------ Data extracts ------

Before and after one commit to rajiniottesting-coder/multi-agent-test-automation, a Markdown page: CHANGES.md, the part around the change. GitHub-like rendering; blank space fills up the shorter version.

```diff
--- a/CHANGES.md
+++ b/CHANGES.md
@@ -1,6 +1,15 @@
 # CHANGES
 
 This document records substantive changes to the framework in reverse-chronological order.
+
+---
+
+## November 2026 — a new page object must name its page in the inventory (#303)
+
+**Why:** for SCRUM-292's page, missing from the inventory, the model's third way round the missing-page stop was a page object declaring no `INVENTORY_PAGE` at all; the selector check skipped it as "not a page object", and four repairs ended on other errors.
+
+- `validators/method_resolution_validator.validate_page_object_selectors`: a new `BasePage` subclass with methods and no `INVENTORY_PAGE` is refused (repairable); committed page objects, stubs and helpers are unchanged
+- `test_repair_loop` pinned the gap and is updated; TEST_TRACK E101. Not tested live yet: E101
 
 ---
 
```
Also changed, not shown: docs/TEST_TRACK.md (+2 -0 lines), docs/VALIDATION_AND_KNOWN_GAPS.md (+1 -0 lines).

------

#### Exercise goal
Reproduce all the entries above. Match them exactly.

#### Response
Before and after one commit to rajiniottesting-coder/multi-agent-test-automation, a Markdown page: CHANGES.md, the part around the change. GitHub-like rendering; blank space fills up the shorter version.

```diff
--- a/CHANGES.md
+++ b/CHANGES.md
@@ -1,6 +1,15 @@
 # CHANGES
 
 This document records substantive changes to the framework in reverse-chronological order.
+
+---
+
+## November 2026 — a new page object must name its page in the inventory (#303)
+
+**Why:** for SCRUM-292's page, missing from the inventory, the model's third way round the missing-page stop was a page object declaring no `INVENTORY_PAGE` at all; the selector check skipped it as "not a page object", and four repairs ended on other errors.
+
+- `validators/method_resolution_validator.validate_page_object_selectors`: a new `BasePage` subclass with methods and no `INVENTORY_PAGE` is refused (repairable); committed page objects, stubs and helpers are unchanged
+- `test_repair_loop` pinned the gap and is updated; TEST_TRACK E101. Not tested live yet: E101
 
 ---
 
```
Also changed, not shown: docs/TEST_TRACK.md (+2 -0 lines), docs/VALIDATION_AND_KNOWN_GAPS.md (+1 -0 lines).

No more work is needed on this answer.